That’s not say that it’s still not possible to achieve these things, or indeed that the blogging bubble has even burst… However, like most things, the landscape of blogging has changed dramatically in the UK since I started. Obviously I started out in what was the parenting niche, writing about my experiences as a new mum, with a child who had reflux and our life as a family. It seemed very close-knit. Everyone knew of everyone, within their respective niche. Over time I have developed my blog as I have grown as a person, progressively documenting more on the things I enjoy, such as interiors and lifestyle elements.
Back then, there wasn’t as much money being spent by brands in what advertisers call ‘people to people’ marketing (P2P), so besides the enjoyment factor and the odd review post, there wasn’t as much financial incentive. The whole influencers movement, the constant advances in technology and upcoming generations skill set has meant that this little blogging thing is not only more attainable to more and more people, but a bona-fide career path… Or is it? (We’ll come back to that). Bolt on other platforms, such as YouTube, Instagram, Twitter, Facebook and Snapchat and you can be influential on any scale… Be that one platform or them all. How amazing is that?!
So like anything, when supply starts to catch up with demand, there is a little less to go around. Be that financial, statistical, comments or the sense of community. You recognise less faces at events, it’s harder to keep up with all your favourites and content is now in more places than ever before.
Now, let’s get back to that career path… Recently, some of these platforms have implemented changes to how they display posts (AKA the big bad algorithms). Facebook hit the headlines saying that they were making changes to how timelines would display posts, saying “As we roll this out, you’ll see less public content like posts from businesses, brands and media. And the public content you see more will be held to the same standard – it should encourage meaningful interactions between people.”. Instagram then followed up weeks later with a change that would see posts only shown initially to 10% of your audience, after which they would take a call based on engagement whether they would roll that image out to the remaining 90%. A similar “test the water” trait that YouTube already uses… Making it that bit harder for those starting out. News hit this week that YouTube was disabling AD revenue for channels until they hit 1,000 subscribers and 4,000 watch time combination. All in all could this be a trifecta that will see the community rebalance in size? With it becoming trickier to be heard on the social platforms, will more emphasis be put back onto blogging?

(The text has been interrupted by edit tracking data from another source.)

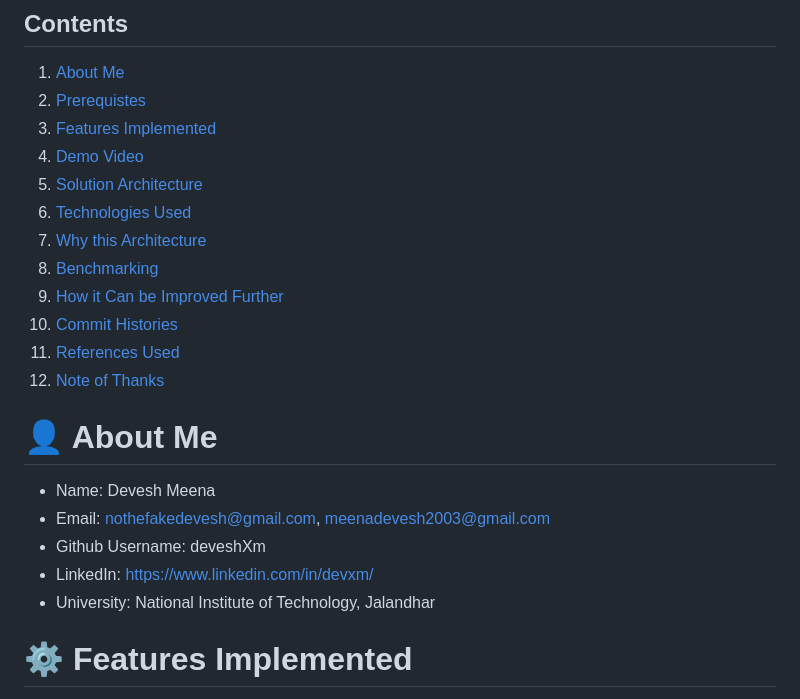
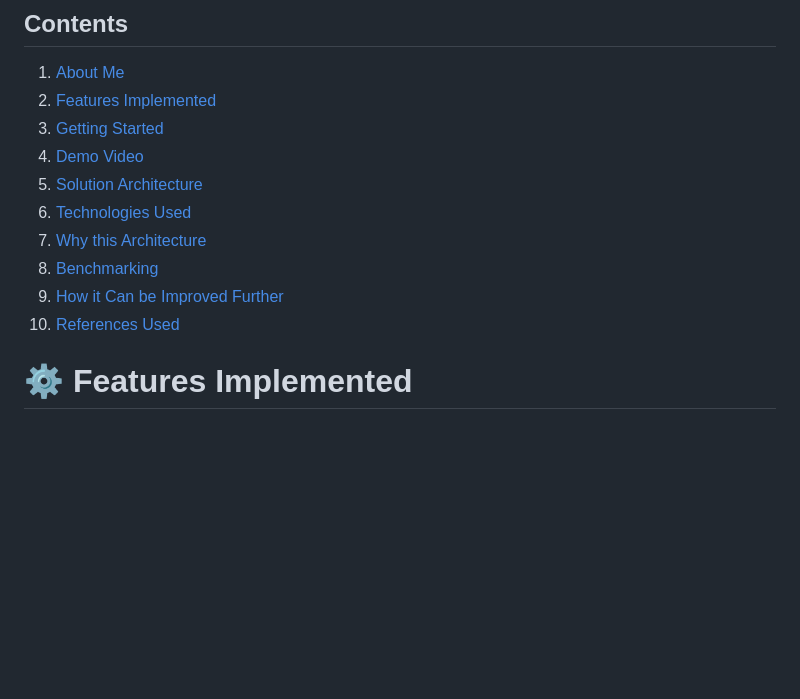
Before and after one commit to deveshXm/LogLens, a Markdown page: README.md, the part around the change. GitHub-like rendering; blank space fills up the shorter version.

Commit message:
refactor: updated README.md

```diff
--- a/README.md
+++ b/README.md
@@ -9,25 +9,16 @@
 
 ## Contents
 1. [About Me](#-about-me)
-5. [Prerequistes](#pre-requisites)
-5. [Features Implemented](#-features-implemented)
-6. [Demo Video](#-demo-video)
-7. [Solution Architecture](#-solution-architecture)
-8. [Technologies Used](#-technologies-used)
-9. [Why this Architecture](#-why-this-architecture-stands-out-best)
-10. [Benchmarking](#-benchmarking)
-13. [How it Can be Improved Further](#-how-it-can-be-improved-further)
-15. [Commit Histories](#-commit-histories)
-16. [References Used](#-references-used)
-17. [Note of Thanks](#-note-of-thanks)
+2. [Features Implemented](#-features-implemented)
+3. [Getting Started](#getting-started)
+4. [Demo Video](#-demo-video)
+5. [Solution Architecture](#-solution-architecture)
+6. [Technologies Used](#-technologies-used)
+7. [Why this Architecture](#-why-this-architecture-stands-out-best)
+8. [Benchmarking](#-benchmarking)
+9. [How it Can be Improved Further](#-how-it-can-be-improved-further)
+10. [References Used](#-references-used)
 
-# 👤 About Me
-
-- Name: Devesh Meena
-- Email: nothefakedevesh@gmail.com, meenadevesh2003@gmail.com
-- Github Username: deveshXm
-- LinkedIn: https://www.linkedin.com/in/devxm/
-- University: National Institute of Technology, Jalandhar
 # ⚙️ Features Implemented
 
 - [x] Log Ingestor
```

In the ever-changing landscape of blogging, who knows what’s going to happen next?!